Tyler Clementi Center at Rutgers to help youth facing tough transitions
February 4, 2013By Maiken Scott
Rutgers University in New Jersey has dedicated its new Tyler Clementi Center, which will serve as a research hub for studying the needs of youth during tough transitions. It bears the name of a former student who committed suicide in 2010 after his roommate cyberbullied him.
Tyler Clementi's story received world-wide attention. A gifted young man who had just come out to his family before leaving for college, he was not yet entirely comfortable with being an openly gay man. He killed himself after learning his roommate used a webcam to record an intimate encounter Clementi had with another man. Clementi's suicide brought much attention to the issues of cyberbullying, suicide prevention, and the needs of LGBT youth on college campuses.
The new center was founded in collaboration with the Tyler Clementi Foundation, which is run by his family.
During the dedication ceremony, his father, Joe Clementi, said that this is a way of creating a new legacy for his son.
"We're committed not just to raising awareness around the issues that impacted Tyler, but also to creating solutions to those issues," Joe Clementi said.
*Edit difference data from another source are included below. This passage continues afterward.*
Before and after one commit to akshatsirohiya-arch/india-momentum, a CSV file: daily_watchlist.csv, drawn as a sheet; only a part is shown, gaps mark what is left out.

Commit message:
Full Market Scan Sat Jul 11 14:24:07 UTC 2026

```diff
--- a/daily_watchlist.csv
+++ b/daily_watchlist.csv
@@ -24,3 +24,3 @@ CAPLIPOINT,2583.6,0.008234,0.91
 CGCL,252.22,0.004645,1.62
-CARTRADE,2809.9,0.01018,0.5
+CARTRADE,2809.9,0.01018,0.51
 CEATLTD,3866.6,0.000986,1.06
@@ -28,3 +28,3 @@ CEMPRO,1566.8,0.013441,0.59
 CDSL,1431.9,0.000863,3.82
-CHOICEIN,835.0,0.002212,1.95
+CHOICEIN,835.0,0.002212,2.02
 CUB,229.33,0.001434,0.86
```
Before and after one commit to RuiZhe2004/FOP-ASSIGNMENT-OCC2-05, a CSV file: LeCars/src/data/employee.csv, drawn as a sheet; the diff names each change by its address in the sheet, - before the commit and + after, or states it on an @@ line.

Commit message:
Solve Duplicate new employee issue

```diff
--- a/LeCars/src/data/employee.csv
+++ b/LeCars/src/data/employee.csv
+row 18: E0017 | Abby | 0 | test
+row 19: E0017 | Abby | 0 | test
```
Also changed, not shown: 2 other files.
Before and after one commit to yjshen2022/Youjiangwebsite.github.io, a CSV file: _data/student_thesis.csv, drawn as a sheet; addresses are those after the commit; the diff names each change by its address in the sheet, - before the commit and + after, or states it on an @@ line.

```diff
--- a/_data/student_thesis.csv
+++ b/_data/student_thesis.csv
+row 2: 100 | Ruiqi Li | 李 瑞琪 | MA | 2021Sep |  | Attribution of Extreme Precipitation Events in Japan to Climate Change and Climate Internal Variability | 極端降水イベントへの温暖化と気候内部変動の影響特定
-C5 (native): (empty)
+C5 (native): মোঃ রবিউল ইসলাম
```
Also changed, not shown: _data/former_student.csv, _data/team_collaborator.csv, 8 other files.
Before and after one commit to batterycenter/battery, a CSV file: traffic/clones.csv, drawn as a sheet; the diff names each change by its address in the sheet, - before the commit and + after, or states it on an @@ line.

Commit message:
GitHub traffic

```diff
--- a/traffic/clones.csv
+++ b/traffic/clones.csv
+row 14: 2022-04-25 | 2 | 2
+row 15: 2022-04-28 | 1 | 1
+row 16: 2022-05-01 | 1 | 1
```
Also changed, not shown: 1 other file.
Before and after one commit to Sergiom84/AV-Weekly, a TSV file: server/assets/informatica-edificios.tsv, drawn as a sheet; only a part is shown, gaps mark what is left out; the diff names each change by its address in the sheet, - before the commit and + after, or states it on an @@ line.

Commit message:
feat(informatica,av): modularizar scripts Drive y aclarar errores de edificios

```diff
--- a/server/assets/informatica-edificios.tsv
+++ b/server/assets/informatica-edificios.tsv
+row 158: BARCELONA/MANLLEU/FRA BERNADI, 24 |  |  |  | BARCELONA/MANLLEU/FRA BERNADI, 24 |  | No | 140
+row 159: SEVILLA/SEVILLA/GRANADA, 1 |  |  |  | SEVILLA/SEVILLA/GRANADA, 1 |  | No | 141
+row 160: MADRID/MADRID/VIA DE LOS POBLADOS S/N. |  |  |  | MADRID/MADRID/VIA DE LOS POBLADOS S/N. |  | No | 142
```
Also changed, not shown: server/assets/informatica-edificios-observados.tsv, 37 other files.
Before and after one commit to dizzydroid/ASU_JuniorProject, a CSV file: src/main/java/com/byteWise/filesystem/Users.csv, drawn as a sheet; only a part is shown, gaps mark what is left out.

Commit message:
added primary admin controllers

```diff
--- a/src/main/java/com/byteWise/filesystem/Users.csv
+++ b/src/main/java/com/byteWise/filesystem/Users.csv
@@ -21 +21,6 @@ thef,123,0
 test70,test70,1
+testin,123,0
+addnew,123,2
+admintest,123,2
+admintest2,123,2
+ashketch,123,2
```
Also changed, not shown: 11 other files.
The new, multidisciplinary center will draw on existing university resources to create a research hub; to bring the latest information together in one place; and to get it into the hands of those who work with adolescents, said Richard Edwards of Rutgers University.
"Our purpose is to draw upon the best academic minds in relevant fields from around the world, and then make the knowledge they create useful to practitioners, whether in student affairs, counseling, or any of the areas that connect to young people in our classrooms and in our communities," Edwards said.
The director of the Tyler Clementi Center is Jeffrey Longhofer, an associate professor of social work at Rutgers University. He says the center is already getting to work. Its first conference, set for April, will focus on the needs of transgendered students.